“Although we never realised at the time that we’d still be talking about these things in 40 or 50 years’ time.”

Soon life was getting even more interesting as the band made it their mission to redraw pop music’s boundaries. “Sometimes it was ‘what the hell are they doing?’” Scott admits with a laugh. “It was the perfect learning experience for me. Here I was, someone who knew absolutely nothing really about recording and I was in the studio with the most adventurous band in the world.

“They just knew they wanted something different, that was why it was so good. I could completely screw something up and there was as much chance of them coming up and saying that sounds terrible as there was of them saying, that sounds terrible but I like it, we’ll use it. There was a tremendous freedom with something like that, it was incredible.”

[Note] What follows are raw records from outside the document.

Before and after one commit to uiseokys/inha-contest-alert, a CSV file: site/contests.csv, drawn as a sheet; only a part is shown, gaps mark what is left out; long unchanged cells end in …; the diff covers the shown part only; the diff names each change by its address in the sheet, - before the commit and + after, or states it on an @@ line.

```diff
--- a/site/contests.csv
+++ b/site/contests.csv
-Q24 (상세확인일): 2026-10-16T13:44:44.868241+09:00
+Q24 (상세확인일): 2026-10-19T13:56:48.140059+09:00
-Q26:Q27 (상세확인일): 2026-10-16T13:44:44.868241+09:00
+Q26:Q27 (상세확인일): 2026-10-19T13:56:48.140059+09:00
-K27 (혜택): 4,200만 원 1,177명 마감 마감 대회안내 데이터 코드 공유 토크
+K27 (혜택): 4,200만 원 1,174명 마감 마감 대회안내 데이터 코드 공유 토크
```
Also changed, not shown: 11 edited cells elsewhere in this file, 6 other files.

But a fall-out with the studios’ new manager saw him leave Abbey Road shortly after completing work on the White Album. He headed for the independent Trident Studios and it was here that he got chatting during a tea break about his desire to become a producer.

The person he was confiding in just so happened to be David Bowie, who was there to help out on a friend’s record. A job offer followed and soon the pair were beginning work on 1971’s Hunky Dory – and Scott was waking up to the singer’s true talent.

“I thought he was an exceedingly nice guy, I thought he had a certain amount of talent, but at that point I didn’t think he would ever be a superstar,” he reflects. “Tony Visconti, who had been his producer and bass player, had taken control of the musical side of things up to then.

“It was only when he came round my house a few weeks later and we started to go through demos of the songs to figure out what we were going to record for the album and suddenly I realise hang on, there’s a lot more to this guy than I thought. I realised at that point he could be huge.”

He was behind the desk for Bowie’s next three albums, including the iconic Rise and Fall of Ziggy Stardust. Work with Elton John, Duran Duran and a host of other huge names followed.

Now he wants to pass on his wealth of experience to the next generation at Leeds Beckett – and hopes they 
will kick back against the blandness he sees in modern music production.

“Technology today is astounding, but the singers will only sing the chorus once and then they’ll copy and paste it across,” he sighs.

“Music is supposed to create emotion in someone. Bowie performed every one of his vocals and 95 per cent of them were first takes.

“Now you’ve got to Autotune it so everything is perfectly 
in tune, but I think the beauty of music is in the imperfections.”

With a CV like Ken Scott’s, it would take a brave man to disagree.

A free talk, From Abbey Road to Ziggy Stardust with Ken Scott, takes place at Leeds Beckett University on Wednesday at 6pm.